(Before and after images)
◆ ◆ ◆ ◆

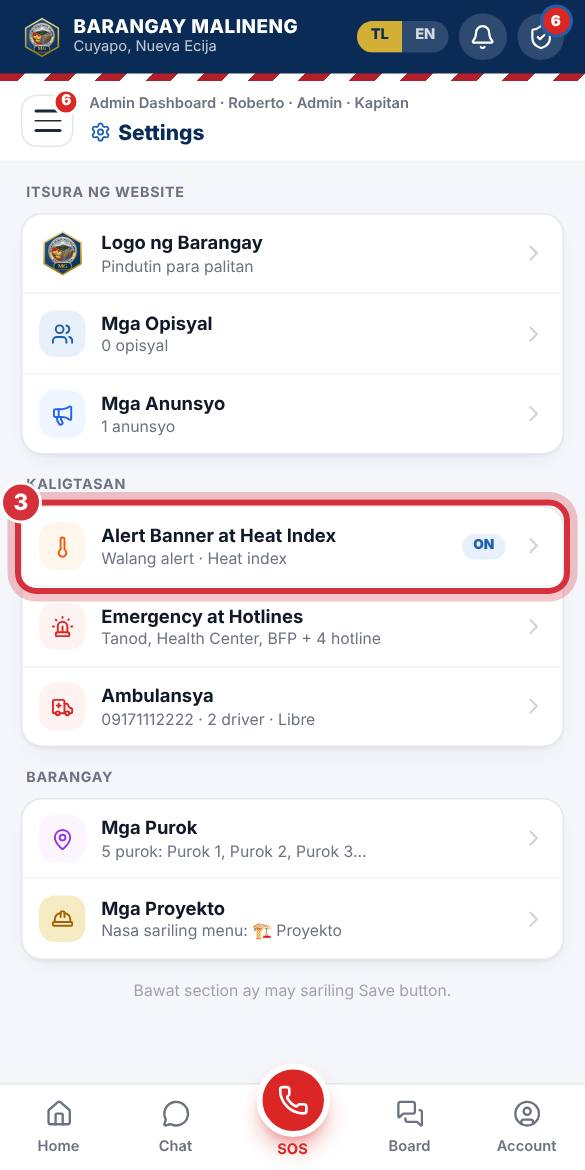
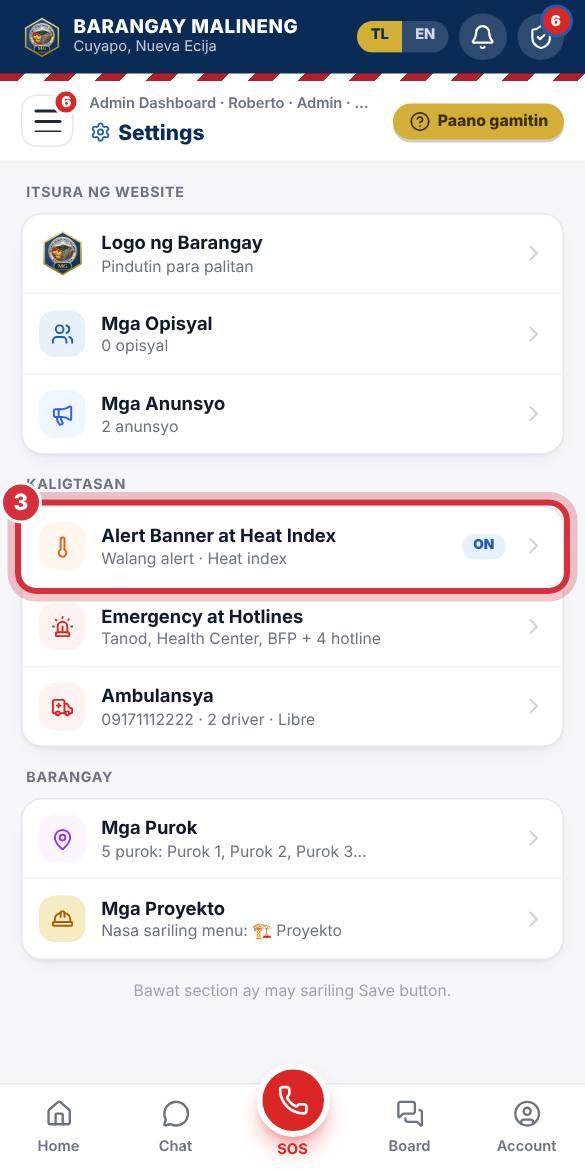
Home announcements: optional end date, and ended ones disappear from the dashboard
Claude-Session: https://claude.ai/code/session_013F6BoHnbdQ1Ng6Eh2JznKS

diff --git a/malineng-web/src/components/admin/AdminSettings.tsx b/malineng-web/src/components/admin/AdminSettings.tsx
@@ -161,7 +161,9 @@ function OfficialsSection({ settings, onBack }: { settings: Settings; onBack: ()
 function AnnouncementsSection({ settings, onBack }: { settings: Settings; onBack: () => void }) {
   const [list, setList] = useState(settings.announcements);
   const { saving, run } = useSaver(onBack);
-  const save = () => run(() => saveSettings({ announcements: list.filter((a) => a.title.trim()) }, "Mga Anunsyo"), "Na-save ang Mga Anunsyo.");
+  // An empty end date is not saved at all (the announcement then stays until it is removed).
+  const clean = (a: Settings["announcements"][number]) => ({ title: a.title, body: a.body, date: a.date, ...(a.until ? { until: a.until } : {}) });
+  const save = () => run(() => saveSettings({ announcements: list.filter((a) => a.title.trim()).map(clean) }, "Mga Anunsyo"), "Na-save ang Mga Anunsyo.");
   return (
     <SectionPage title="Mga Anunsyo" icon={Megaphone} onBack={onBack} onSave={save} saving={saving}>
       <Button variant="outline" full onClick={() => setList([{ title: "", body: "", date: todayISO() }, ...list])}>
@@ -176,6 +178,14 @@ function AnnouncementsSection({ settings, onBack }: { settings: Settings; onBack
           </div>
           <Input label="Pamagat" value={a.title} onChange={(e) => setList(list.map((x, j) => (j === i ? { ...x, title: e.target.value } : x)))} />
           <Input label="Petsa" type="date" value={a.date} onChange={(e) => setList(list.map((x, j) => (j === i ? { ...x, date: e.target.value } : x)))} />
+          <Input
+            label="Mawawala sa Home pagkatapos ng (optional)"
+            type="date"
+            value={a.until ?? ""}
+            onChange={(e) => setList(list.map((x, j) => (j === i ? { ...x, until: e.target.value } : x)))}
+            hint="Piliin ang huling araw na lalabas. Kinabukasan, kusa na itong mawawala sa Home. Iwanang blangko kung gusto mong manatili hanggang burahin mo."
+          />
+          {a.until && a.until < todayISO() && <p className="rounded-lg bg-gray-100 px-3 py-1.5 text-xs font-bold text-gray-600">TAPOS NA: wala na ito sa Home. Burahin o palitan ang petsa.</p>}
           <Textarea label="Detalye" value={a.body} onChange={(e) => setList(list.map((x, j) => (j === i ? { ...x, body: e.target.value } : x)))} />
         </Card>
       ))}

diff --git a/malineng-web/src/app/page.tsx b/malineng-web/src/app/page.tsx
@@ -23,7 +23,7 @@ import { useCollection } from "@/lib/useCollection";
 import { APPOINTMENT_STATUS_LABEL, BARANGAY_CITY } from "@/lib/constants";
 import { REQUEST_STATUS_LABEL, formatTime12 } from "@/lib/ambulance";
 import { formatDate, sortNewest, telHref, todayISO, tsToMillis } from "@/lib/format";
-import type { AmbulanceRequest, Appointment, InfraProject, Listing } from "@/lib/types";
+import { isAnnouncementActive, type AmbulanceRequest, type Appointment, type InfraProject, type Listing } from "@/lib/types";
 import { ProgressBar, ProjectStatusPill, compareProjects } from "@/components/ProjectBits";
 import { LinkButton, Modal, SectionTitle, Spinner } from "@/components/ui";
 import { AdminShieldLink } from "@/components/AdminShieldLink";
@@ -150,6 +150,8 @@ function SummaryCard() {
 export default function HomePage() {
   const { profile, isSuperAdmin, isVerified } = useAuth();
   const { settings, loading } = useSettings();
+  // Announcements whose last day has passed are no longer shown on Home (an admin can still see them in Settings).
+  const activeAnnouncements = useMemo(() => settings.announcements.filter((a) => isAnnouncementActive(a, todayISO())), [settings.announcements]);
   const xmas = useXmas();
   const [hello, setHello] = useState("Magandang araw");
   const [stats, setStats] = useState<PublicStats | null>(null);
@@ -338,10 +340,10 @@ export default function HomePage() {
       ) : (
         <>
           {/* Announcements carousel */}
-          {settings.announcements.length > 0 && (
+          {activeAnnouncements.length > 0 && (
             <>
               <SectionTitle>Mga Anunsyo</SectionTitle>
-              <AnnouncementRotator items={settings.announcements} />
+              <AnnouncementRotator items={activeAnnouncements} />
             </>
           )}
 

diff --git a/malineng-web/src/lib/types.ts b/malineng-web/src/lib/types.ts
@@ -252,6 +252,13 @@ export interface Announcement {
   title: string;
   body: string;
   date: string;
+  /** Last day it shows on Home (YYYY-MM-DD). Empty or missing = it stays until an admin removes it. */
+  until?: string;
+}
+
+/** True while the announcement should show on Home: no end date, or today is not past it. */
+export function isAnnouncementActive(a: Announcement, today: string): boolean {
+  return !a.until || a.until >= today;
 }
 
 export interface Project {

◆ ◆ ◆ ◆

**GOAL OF THE EXERCISE:**
Going through the records above line by line, count those that hold the word "export", and answer with the number only.

**RESULT:**
5